The fact is, current amd64 systems can run 32-bit code natively, removing support on the OS level is a regression in hardware support. I’d be against it in principle even if there weren’t any major use-cases – and there are plenty. (One could even make the case for re-introducing i386 as an installable architecture, if not for 32-bit/hybrid Atom boards and netbooks then for lighter [= more] VMs, but I digress.) The point is, 32-bit code is not legacy, hardware that cannot run 64-bit code is – that’s a big difference. Even if it were legacy, it looks like many people still want or even need to run 32-bit software, and why shouldn’t they? When choosing an OS, they ask “Does it run my stuff, and does it run it well?”, not “Is it pure 64-bit?” – and for once, they got it right.
IMHO, running both 32-bit and 64-bit code on amd64 at the same time should be fully supported and as seamlessly as possible – Windows does that very well – for the foreseeable future, and multiarch is, as of now, the best way to do that. Compiling the 32-bit packages to target amd64 CPUs is an option, as is selectively dropping non-essential packages that won’t compile and would be too much effort to fix.
Bundles (Flatpack/Snap/Appimage) currently negate all advantages of centralised package management, containers/VMs aren’t there yet, either. Too much overhead, too much complexity to manage, too fragile for the desktop, not at all well integrated, let alone seamless.
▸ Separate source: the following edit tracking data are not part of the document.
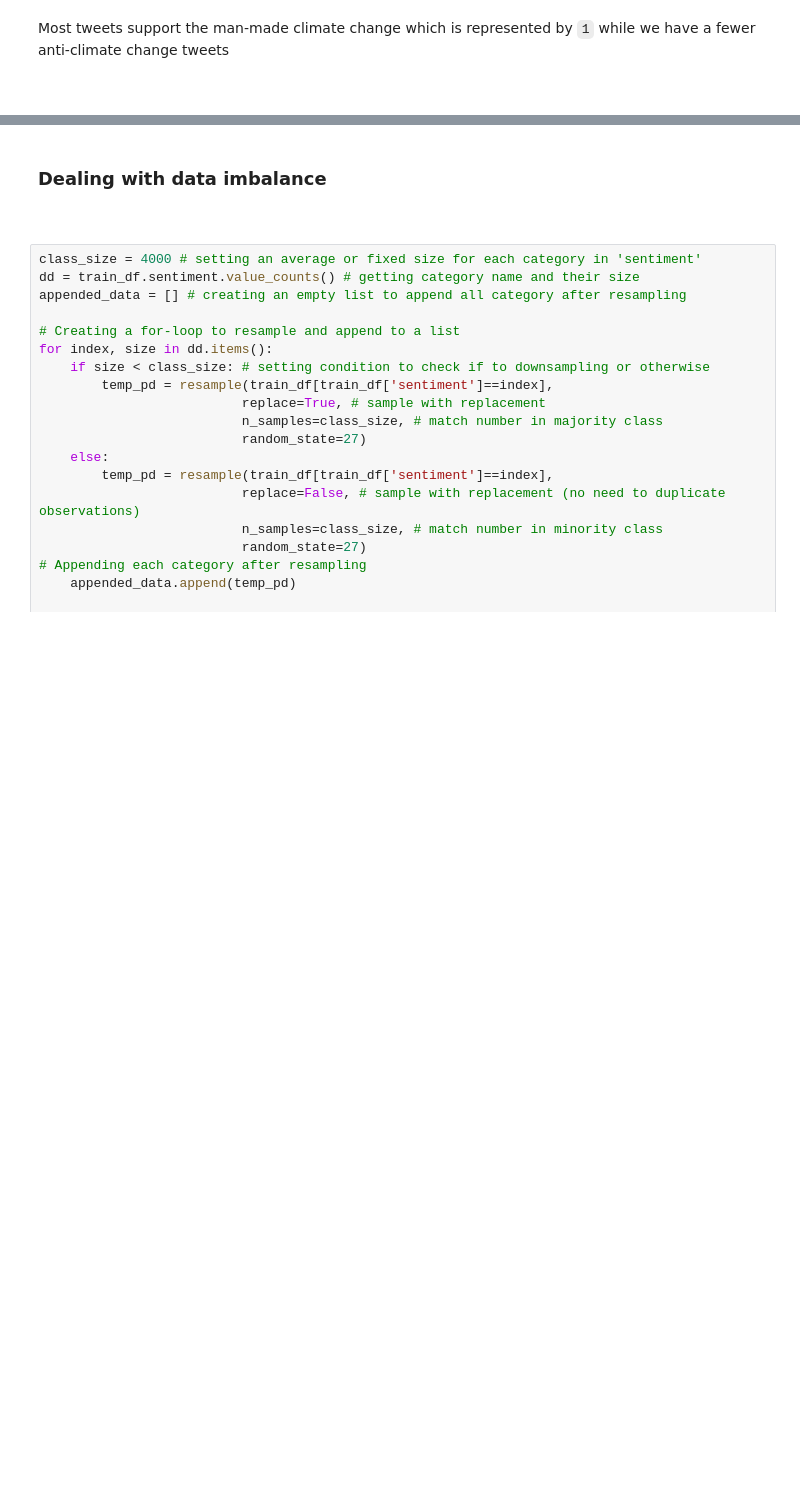
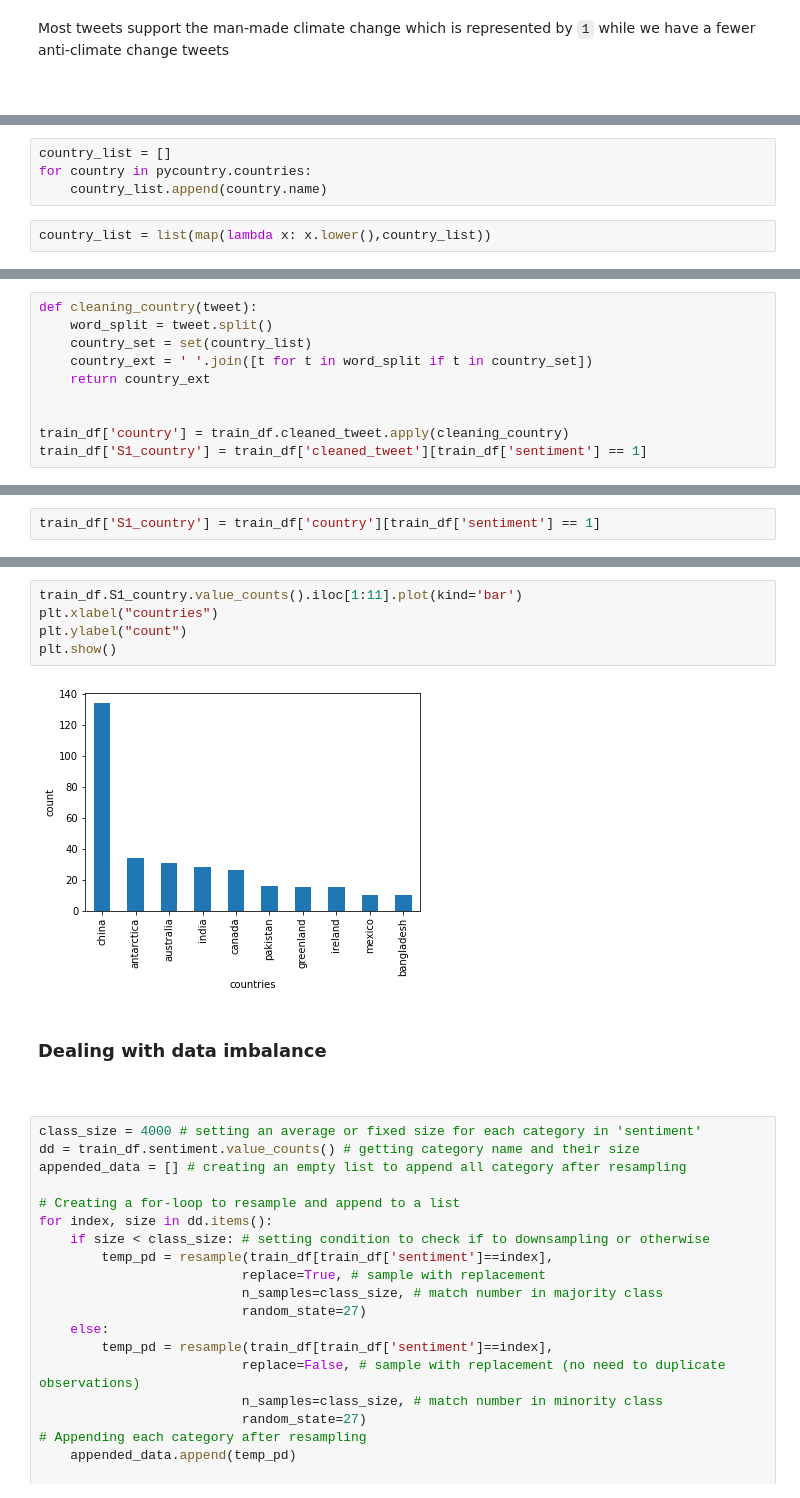
Before and after one commit to KenCBonyo/classification-predict-streamlit-template_notebook, a Jupyter notebook: predict_classification_data_processing.ipynb, the cells around one changed output, grey strips where cells are left out. Saved outputs shown, nothing was run; the diff lists cells and outputs as text; blank space fills up the shorter version.

Commit message:
Update predict_classification_data_processing.ipynb
EDA-Countries

```diff
--- a/predict_classification_data_processing.ipynb
+++ b/predict_classification_data_processing.ipynb
@@ -189,0 +211,6 @@ Most tweets support the man-made climate change which is represented by `1` whil
+# %%
+country_list = []
+for country in pycountry.countries:
+    country_list.append(country.name)
+# %%
+country_list = list(map(lambda x: x.lower(),country_list))
@@ -189,0 +219,10 @@ Most tweets support the man-made climate change which is represented by `1` whil
+# %%
+def cleaning_country(tweet):
+    word_split = tweet.split()
+    country_set = set(country_list)
+    country_ext = ' '.join([t for t in word_split if t in country_set])
+    return country_ext
+
+
+train_df['country'] = train_df.cleaned_tweet.apply(cleaning_country)
+train_df['S1_country'] = train_df['cleaned_tweet'][train_df['sentiment'] == 1]
@@ -189,0 +253,2 @@ Most tweets support the man-made climate change which is represented by `1` whil
+# %%
+train_df['S1_country'] = train_df['country'][train_df['sentiment'] == 1]
@@ -190,3 +270,10 @@ Most tweets support the man-made climate change which is represented by `1` whil
+# %%
+train_df.S1_country.value_counts().iloc[1:11].plot(kind='bar')
+plt.xlabel("countries")
+plt.ylabel("count")
+plt.show()
+# %% [output]
+[figure, added]
 # %% [markdown]
 ### Dealing with data imbalance
 
```
Also changed, not shown: parts of 19 cells of this notebook.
It’s highly likely that a better solution than multiarch will emerge, maybe in conjunction with a paradigm shift to containerise everything transparently (cf. Qubes), who knows, but it isn’t even on the horizon yet, so why the rush?